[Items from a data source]
· · · · · · ·

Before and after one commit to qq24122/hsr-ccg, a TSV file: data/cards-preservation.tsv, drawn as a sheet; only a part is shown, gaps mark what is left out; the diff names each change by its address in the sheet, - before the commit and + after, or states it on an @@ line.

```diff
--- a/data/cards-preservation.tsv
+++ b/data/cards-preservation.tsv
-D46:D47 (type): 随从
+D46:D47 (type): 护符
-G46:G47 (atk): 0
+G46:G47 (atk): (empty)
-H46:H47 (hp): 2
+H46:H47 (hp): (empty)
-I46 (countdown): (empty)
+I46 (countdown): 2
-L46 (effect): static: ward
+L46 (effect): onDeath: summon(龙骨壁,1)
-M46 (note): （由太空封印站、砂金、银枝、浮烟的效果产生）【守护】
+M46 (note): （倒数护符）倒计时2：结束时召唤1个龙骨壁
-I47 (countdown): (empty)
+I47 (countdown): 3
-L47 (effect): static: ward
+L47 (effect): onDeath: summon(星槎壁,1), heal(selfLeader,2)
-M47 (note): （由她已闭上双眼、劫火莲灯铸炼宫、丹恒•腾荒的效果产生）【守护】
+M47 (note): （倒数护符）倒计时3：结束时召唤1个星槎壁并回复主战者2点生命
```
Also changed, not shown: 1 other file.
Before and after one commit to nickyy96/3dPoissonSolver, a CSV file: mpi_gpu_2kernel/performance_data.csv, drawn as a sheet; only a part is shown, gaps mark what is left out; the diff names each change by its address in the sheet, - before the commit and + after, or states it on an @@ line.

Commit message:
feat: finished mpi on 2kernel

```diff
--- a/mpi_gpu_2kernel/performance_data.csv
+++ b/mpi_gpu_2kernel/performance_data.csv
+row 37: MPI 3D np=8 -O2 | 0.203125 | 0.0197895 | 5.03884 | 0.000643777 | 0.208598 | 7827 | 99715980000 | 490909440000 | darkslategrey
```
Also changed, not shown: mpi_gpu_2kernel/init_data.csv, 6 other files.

· · · · · · ·

PROBLEM TO SOLVE — Where in the records does the string "shown" appear? Copy every line that has it.

EXERCISE RESULT —
Before and after one commit to qq24122/hsr-ccg, a TSV file: data/cards-preservation.tsv, drawn as a sheet; only a part is shown, gaps mark what is left out; the diff names each change by its address in the sheet, - before the commit and + after, or states it on an @@ line.
Also changed, not shown: 1 other file.
Before and after one commit to nickyy96/3dPoissonSolver, a CSV file: mpi_gpu_2kernel/performance_data.csv, drawn as a sheet; only a part is shown, gaps mark what is left out; the diff names each change by its address in the sheet, - before the commit and + after, or states it on an @@ line.
Also changed, not shown: mpi_gpu_2kernel/init_data.csv, 6 other files.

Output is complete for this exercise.